[[ THE INPUT open ]]
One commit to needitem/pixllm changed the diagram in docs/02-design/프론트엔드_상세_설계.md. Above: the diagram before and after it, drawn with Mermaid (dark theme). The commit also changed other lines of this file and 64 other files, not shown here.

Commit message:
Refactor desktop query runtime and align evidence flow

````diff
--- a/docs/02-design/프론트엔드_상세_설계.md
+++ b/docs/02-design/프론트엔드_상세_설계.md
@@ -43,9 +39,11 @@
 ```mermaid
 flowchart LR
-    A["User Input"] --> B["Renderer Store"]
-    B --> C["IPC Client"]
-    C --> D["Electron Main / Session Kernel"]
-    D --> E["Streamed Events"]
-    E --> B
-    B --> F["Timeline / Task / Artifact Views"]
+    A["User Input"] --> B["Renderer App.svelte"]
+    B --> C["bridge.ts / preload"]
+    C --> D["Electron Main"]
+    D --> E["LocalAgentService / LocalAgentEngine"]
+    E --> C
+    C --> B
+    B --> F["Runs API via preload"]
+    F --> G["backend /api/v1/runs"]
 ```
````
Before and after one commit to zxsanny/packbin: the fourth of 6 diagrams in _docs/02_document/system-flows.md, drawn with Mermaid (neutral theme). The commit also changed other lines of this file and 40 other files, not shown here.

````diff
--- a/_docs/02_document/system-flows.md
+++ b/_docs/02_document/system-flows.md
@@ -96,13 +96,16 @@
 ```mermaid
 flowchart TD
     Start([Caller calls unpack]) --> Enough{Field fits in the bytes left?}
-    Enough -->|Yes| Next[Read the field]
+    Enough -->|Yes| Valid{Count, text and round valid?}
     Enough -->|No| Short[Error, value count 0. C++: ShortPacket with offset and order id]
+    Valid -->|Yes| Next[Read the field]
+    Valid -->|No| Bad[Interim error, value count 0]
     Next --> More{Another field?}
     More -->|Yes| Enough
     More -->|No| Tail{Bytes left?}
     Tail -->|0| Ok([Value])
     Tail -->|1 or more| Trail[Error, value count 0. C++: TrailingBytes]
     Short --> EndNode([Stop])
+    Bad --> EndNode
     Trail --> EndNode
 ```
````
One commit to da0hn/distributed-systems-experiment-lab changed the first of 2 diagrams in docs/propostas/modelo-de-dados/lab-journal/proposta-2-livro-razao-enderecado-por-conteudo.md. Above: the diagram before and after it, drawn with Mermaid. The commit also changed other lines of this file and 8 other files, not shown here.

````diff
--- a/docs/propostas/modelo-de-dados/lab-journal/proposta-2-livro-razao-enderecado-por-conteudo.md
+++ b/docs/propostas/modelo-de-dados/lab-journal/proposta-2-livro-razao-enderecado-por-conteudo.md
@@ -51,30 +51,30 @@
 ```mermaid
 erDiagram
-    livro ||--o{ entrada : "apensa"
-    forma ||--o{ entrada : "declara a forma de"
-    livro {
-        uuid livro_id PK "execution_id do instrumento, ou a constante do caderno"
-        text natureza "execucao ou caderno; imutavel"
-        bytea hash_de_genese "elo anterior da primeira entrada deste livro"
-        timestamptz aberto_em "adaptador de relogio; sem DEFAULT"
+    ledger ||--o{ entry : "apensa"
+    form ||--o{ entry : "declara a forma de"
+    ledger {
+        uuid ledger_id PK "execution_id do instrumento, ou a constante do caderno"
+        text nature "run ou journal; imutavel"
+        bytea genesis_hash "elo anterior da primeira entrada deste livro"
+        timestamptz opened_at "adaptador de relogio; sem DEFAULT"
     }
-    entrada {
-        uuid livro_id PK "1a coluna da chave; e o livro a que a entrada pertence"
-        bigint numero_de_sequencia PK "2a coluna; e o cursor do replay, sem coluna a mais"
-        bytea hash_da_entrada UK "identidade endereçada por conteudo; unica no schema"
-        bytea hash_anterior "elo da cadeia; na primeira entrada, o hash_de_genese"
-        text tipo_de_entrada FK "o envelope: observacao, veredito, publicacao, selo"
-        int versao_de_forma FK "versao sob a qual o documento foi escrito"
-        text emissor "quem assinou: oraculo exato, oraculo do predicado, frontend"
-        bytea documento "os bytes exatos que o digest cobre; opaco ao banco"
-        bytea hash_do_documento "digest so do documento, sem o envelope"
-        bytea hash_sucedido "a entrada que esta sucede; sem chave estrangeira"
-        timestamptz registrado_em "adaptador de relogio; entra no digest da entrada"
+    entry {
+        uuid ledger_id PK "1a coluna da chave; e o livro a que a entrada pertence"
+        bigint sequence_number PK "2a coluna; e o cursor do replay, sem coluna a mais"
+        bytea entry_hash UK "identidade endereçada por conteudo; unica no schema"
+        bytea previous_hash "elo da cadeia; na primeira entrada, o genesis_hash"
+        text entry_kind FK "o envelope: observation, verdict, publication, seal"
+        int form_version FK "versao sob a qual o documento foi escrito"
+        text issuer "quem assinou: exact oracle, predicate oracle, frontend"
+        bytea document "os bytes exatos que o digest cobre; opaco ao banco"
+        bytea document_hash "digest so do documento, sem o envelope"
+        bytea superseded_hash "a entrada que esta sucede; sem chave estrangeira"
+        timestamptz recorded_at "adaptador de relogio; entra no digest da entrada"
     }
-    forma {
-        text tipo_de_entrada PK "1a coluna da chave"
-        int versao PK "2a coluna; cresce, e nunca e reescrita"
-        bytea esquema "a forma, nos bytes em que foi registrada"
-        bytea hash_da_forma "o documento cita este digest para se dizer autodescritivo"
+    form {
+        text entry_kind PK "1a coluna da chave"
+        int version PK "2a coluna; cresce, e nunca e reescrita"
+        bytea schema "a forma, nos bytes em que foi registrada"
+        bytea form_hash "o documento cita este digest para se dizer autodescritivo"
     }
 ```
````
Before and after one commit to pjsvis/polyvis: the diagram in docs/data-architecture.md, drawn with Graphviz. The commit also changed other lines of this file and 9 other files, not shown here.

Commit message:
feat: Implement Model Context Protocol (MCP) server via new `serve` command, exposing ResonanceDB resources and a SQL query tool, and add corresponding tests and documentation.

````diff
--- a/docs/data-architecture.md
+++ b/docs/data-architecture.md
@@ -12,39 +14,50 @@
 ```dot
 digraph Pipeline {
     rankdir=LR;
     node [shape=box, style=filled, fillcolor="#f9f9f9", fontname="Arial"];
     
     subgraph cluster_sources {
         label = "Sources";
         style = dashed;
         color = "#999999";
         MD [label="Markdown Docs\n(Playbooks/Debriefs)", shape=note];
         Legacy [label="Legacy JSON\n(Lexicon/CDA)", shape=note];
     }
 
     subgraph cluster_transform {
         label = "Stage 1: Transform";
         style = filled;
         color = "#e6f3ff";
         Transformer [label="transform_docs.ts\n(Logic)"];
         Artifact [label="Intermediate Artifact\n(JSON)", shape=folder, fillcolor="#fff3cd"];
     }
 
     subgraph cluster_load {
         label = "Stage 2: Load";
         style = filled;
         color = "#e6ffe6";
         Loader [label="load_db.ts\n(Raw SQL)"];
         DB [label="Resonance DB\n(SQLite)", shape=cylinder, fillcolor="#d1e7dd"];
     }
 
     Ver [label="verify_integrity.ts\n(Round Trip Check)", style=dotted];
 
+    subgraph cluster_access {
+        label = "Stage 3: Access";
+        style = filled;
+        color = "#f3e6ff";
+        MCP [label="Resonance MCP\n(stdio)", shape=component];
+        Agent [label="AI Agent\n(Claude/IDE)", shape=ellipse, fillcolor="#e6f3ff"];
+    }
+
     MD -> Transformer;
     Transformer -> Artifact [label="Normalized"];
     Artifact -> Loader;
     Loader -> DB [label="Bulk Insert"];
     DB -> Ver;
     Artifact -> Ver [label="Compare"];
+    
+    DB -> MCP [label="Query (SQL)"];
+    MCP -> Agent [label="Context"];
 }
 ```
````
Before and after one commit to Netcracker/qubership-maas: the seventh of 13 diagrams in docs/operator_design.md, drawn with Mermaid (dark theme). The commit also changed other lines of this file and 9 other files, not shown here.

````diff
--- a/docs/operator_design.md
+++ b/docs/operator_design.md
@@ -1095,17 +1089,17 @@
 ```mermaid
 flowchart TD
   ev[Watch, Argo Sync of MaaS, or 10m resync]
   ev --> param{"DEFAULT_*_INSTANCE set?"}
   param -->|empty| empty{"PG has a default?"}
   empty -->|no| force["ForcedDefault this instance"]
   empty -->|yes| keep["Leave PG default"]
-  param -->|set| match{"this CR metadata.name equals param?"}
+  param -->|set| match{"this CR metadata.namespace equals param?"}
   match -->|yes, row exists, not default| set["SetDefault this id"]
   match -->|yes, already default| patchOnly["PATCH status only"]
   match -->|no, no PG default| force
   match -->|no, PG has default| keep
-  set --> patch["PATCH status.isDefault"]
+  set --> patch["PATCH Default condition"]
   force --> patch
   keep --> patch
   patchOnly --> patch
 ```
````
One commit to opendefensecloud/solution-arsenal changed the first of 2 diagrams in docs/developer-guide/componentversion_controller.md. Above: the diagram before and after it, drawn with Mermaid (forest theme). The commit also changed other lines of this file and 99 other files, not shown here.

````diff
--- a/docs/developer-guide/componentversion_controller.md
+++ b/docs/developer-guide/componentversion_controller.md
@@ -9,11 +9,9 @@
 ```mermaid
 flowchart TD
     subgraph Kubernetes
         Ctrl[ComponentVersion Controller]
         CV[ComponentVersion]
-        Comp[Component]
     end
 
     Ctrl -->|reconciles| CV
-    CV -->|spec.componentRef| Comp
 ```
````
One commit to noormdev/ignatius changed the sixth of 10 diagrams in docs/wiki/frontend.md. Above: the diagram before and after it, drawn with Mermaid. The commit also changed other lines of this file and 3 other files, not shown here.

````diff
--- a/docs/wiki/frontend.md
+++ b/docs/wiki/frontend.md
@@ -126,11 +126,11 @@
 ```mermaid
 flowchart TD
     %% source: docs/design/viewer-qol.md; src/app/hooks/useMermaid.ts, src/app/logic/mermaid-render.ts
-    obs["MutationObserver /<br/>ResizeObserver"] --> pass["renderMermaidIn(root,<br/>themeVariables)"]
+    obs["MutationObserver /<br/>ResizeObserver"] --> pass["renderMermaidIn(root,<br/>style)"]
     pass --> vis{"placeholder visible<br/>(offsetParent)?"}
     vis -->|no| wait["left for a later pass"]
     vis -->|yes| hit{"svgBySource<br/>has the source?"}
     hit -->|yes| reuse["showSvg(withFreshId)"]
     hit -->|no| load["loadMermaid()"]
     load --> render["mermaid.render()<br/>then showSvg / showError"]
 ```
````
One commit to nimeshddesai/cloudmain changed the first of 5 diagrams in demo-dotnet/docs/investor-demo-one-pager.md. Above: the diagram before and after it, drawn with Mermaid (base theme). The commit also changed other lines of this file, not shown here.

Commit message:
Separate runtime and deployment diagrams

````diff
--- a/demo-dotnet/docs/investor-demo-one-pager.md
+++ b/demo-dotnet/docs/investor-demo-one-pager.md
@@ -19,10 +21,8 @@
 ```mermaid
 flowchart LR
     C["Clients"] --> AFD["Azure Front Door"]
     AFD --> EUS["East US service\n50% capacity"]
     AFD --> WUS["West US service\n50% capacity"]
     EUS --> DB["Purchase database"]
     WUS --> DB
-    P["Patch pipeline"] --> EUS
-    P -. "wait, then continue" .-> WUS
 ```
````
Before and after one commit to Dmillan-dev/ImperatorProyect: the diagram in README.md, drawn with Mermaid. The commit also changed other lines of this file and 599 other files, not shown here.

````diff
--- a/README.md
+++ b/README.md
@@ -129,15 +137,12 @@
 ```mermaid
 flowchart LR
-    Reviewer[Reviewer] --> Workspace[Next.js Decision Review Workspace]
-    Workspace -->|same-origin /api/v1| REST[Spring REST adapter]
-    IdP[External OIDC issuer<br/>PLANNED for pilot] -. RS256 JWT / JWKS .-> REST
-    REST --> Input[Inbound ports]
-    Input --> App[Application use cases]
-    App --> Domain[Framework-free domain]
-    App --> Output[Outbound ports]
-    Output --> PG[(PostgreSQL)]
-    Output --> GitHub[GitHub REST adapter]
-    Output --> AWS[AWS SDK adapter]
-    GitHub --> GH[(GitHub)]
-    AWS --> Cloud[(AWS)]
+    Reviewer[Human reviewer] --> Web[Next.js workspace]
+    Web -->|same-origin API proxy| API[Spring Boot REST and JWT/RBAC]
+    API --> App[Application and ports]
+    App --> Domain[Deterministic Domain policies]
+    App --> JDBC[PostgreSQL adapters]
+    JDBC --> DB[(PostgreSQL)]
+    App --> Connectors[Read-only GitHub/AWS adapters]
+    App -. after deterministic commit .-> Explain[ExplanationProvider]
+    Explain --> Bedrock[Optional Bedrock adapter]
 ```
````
[[ THE INPUT closed ]]
— WORK ITEM —
Each line of the data that includes the word "match" counts once; report the total and nothing more.

— SOLUTION TO THIS EXERCISE —
6